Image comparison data

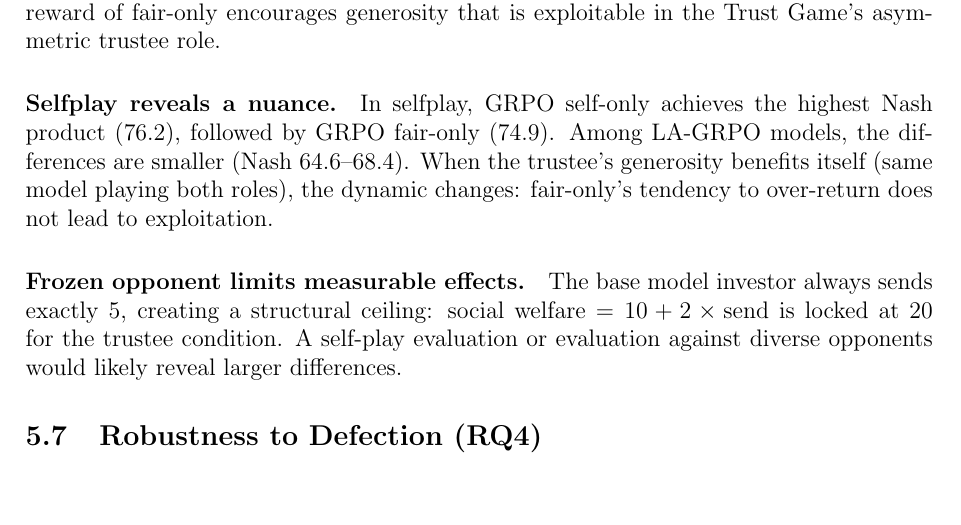
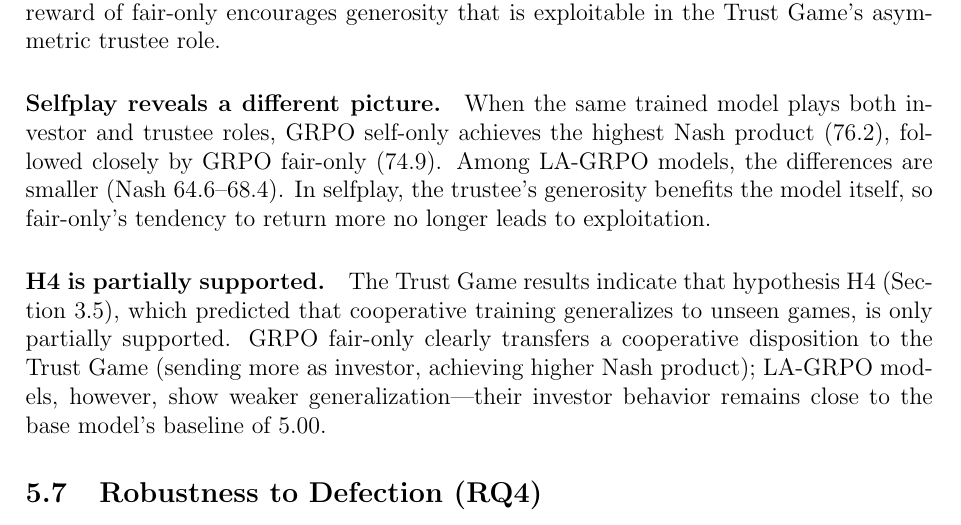
Before and after one commit to migub/master_thesis, a LaTeX document (main.tex): part of page 34 of 52, cut so that both start at the same text, the shorter picture padded with empty space. Compiled offline with pdfLaTeX.

Commit message:
fix: Trust Game — Tab 14 bold cleanup (only LA-GRPO All-Equal 65.6 highest Nash); H4 explicitly addressed as partially supported; Selfplay paragraph clearer; drop frozen-opponent paragraph

```diff
--- a/main.tex
+++ b/main.tex
@@ -942,9 +942,9 @@ Parse failure & 0\% & 0\% & 0\% & 0\% & 0\% & 0\% & 0\% \\
 
 \paragraph{LA-GRPO all-equal as trustee resists exploitation.} As trustee, LA-GRPO all-equal returns the smallest fraction ($71.4\%$) and ends up with the highest trustee payoff ($4.29$) and Nash product ($65.6$) of any tested model. In contrast, GRPO fair-only returns the most ($78.8\%$) but ends up worst off ($3.18$). The all-equal reward---which includes a self-interest term---prevents the model from over-returning, while the pure Nash product reward of fair-only encourages generosity that is exploitable in the Trust Game's asymmetric trustee role.
 
-\paragraph{Selfplay reveals a nuance.} In selfplay, GRPO self-only achieves the highest Nash product ($76.2$), followed by GRPO fair-only ($74.9$). Among LA-GRPO models, the differences are smaller (Nash $64.6$--$68.4$). When the trustee's generosity benefits itself (same model playing both roles), the dynamic changes: fair-only's tendency to over-return does not lead to exploitation.
-
-\paragraph{Frozen opponent limits measurable effects.} The base model investor always sends exactly 5, creating a structural ceiling: social welfare $= 10 + 2 \times \text{send}$ is locked at $20$ for the trustee condition. A self-play evaluation or evaluation against diverse opponents would likely reveal larger differences.
+\paragraph{Selfplay reveals a different picture.} When the same trained model plays both investor and trustee roles, GRPO self-only achieves the highest Nash product ($76.2$), followed closely by GRPO fair-only ($74.9$). Among LA-GRPO models, the differences are smaller (Nash $64.6$--$68.4$). In selfplay, the trustee's generosity benefits the model itself, so fair-only's tendency to return more no longer leads to exploitation.
+
+\paragraph{H4 is partially supported.} The Trust Game results indicate that hypothesis H4 (Section~\ref{sec:hypotheses}), which predicted that cooperative training generalizes to unseen games, is only partially supported. GRPO fair-only clearly transfers a cooperative disposition to the Trust Game (sending more as investor, achieving higher Nash product); LA-GRPO models, however, show weaker generalization---their investor behavior remains close to the base model's baseline of $5.00$.
 
 
 \subsection{Robustness to Defection (RQ4)}
```
Also changed, not shown: main.tex (2 more changed lines).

What you should do:
Could you return the lines in the entries above that contain "trustee"?

Problem solution:
 \paragraph{LA-GRPO all-equal as trustee resists exploitation.} As trustee, LA-GRPO all-equal returns the smallest fraction ($71.4\%$) and ends up with the highest trustee payoff ($4.29$) and Nash product ($65.6$) of any tested model. In contrast, GRPO fair-only returns the most ($78.8\%$) but ends up worst off ($3.18$). The all-equal reward---which includes a self-interest term---prevents the model from over-returning, while the pure Nash product reward of fair-only encourages generosity that is exploitable in the Trust Game's asymmetric trustee role.
-\paragraph{Selfplay reveals a nuance.} In selfplay, GRPO self-only achieves the highest Nash product ($76.2$), followed by GRPO fair-only ($74.9$). Among LA-GRPO models, the differences are smaller (Nash $64.6$--$68.4$). When the trustee's generosity benefits itself (same model playing both roles), the dynamic changes: fair-only's tendency to over-return does not lead to exploitation.
-\paragraph{Frozen opponent limits measurable effects.} The base model investor always sends exactly 5, creating a structural ceiling: social welfare $= 10 + 2 \times \text{send}$ is locked at $20$ for the trustee condition. A self-play evaluation or evaluation against diverse opponents would likely reveal larger differences.
+\paragraph{Selfplay reveals a different picture.} When the same trained model plays both investor and trustee roles, GRPO self-only achieves the highest Nash product ($76.2$), followed closely by GRPO fair-only ($74.9$). Among LA-GRPO models, the differences are smaller (Nash $64.6$--$68.4$). In selfplay, the trustee's generosity benefits the model itself, so fair-only's tendency to return more no longer leads to exploitation.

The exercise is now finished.